Over the past week, 21,000 more Americans claimed unemployment benefits, the Labor Department reports. Like most economic news, that's the bad news. The good news, reports the AP, is the that the four-week average is down 2,500, which "still signals a healthier job market."
The Commerce Department also has some good news on the economy: Orders for durable goods rose 3 percent, last month.
The AP reports that this marks a gain for the second straight month. The AP adds:
As the Republican presidential hopefuls head into their final televised confrontation Thursday night at the University of North Florida in Jacksonville (at 8 p.m. ET on CNN), NPR's Ari Shapiro reports that the debate could sway the outcome of the close race.
Usually, there is lots of formality and protocol when a president steps off Airforce One and walks onto a tarmac. But, yesterday, when President Obama landed at the Phoenix-Mesa Gateway Airport, he was greeted by Gov. Jan Brewer and very quickly the welcome turned into a serious and tense discussion.
Standard issue military eyeglasses are considered so unflattering, service members have an acronym for them: BCGs or Birth Control Glasses. For the first time in more than 20 years, the military is updating its look. Instead of those thick brown plastic frames, recruits can get sleeker black plastic specs.
Fans of Uggie in the silent movie The Artist were outraged when the dog didn't get an Oscar nomination. Now Uggie's owner tells a magazine that movie was the Jack Russell terrier's last. He's retiring the 10-year-old animal. Uggie wants to relax.
Originally published on Thu January 26, 2012 6:23 am
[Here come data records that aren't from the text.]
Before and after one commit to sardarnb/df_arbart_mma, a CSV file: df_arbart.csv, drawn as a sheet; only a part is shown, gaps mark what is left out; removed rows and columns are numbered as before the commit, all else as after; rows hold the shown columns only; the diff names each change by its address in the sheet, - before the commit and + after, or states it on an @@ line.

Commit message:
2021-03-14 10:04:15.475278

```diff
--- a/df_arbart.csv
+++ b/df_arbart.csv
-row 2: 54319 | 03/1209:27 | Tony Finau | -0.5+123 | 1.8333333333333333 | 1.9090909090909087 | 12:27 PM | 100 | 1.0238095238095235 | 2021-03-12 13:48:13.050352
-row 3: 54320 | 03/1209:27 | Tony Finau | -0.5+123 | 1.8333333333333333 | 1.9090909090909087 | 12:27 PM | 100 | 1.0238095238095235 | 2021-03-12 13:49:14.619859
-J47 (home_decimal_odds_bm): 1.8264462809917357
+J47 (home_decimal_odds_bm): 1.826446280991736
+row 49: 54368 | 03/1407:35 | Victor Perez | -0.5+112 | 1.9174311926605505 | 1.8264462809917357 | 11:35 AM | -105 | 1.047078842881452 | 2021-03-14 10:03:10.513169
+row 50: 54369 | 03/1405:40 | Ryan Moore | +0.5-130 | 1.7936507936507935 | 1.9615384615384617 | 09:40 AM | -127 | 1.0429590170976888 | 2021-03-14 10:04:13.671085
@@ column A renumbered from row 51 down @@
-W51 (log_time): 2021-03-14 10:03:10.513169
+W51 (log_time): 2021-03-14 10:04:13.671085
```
President Obama will flesh out the energy goals he laid out during his State of the Union address today. He'll start talking about natural gas in a UPS Facility in Nevada and continue on to the Buckley Air Force base in Aurora, Colo., where the Air Force is installing a one-megawatt solar array.
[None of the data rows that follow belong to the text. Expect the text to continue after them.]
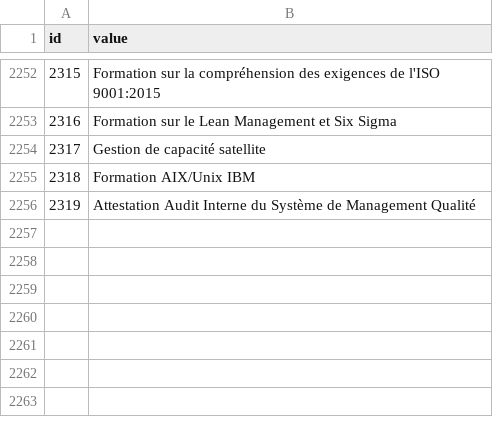
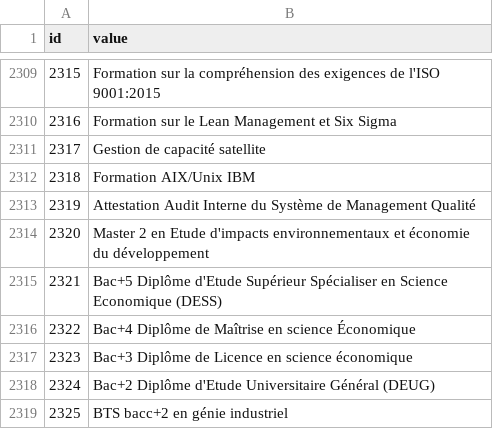
Before and after one commit to Tiafeno/itjob, a CSV file: includes/import/data/diplomes.csv, drawn as a sheet; only a part is shown, gaps mark what is left out; the diff covers the shown part only.

```diff
--- a/includes/import/data/diplomes.csv
+++ b/includes/import/data/diplomes.csv
@@ -2256 +2313,7 @@ id;value
 2319;Attestation Audit Interne du Système de Management Qualité
+2320;Master 2 en Etude d'impacts environnementaux et économie du développement
+2321;Bac+5 Diplôme d'Etude Supérieur Spécialiser en Science Economique (DESS)
+2322;Bac+4 Diplôme de Maîtrise en science Économique
+2323;Bac+3 Diplôme de Licence en science économique
+2324;Bac+2 Diplôme d'Etude Universitaire Général (DEUG)
+2325;BTS bacc+2 en génie industriel
```
Also changed, not shown: 57 added rows elsewhere in this file, includes/import/data/universites.csv.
Reuters reports that in Las Vegas, Obama will propose a tax credit that helps offset the upfront costs of buying natural gas trucks.
They say two things are certain: death and taxes. But Amazon is still hoping to avoid at least one of those things. The online retailer is reportedly promising Florida lawmakers it will create up to 3,000 jobs in the state and build new distribution centers in Florida, if lawmakers give Amazon a two-year break from collecting state sales tax.
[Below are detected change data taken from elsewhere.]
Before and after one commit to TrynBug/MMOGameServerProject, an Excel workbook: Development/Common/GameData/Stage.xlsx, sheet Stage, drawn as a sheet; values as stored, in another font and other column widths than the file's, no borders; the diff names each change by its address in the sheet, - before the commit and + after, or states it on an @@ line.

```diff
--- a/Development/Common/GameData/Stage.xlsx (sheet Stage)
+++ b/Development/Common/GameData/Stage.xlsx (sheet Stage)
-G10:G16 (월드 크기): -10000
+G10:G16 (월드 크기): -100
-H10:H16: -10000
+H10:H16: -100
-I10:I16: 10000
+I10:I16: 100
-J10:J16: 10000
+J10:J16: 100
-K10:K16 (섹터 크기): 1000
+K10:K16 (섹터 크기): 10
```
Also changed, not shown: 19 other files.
And let's go next to my home state of Indiana, where state lawmakers now look certain to pass controversial right-to-work legislation.
Democrats have been trying to block that bill. But yesterday it passed the state's Republican-controlled House. And so Indiana is poised to become the first state to approve this kind of legislation in a decade.
We have more from Brandon Smith of Indiana Public Broadcasting.
And our last word in business today comes from Alaska Airlines. The carrier has been putting prayer cards on the meal trays it serves passengers since the 1980s. Flying can be nerve-wracking and the airline figured people might find comfort in a psalm from the Old Testament, along with the soothing image of a beach or the mountains.
It was also a marketing strategy so the airline could differentiate itself from competitors. Many passengers didn't mind.
It's MORNING EDITION, from NPR News. I'm Renee Montagne.
STEVE INSKEEP, HOST:
And I'm Steve Inskeep.
Take a map of the United States and stick pins in every state President Obama visits this week, and you would have a partial picture of how he hopes to win re-election. The president is visiting states he hopes to win this fall.
Cuban-Americans are an important part of the Republican presidential electorate in Florida. Both Mitt Romney and Newt Gingrich have reached out to these voters in Spanish-language TV and radio ads. Romney, in particular, has racked up many endorsements from prominent Cuban-American political figures.
Republican presidential candidates Newt Gingrich, Ron Paul, Mitt Romney and Rick Santorum are scrambling to tie up votes in Florida, which holds its winner-take-all primary next Tuesday. Steve Inskeep talks to conservative writer David Frum about the state of the GOP race.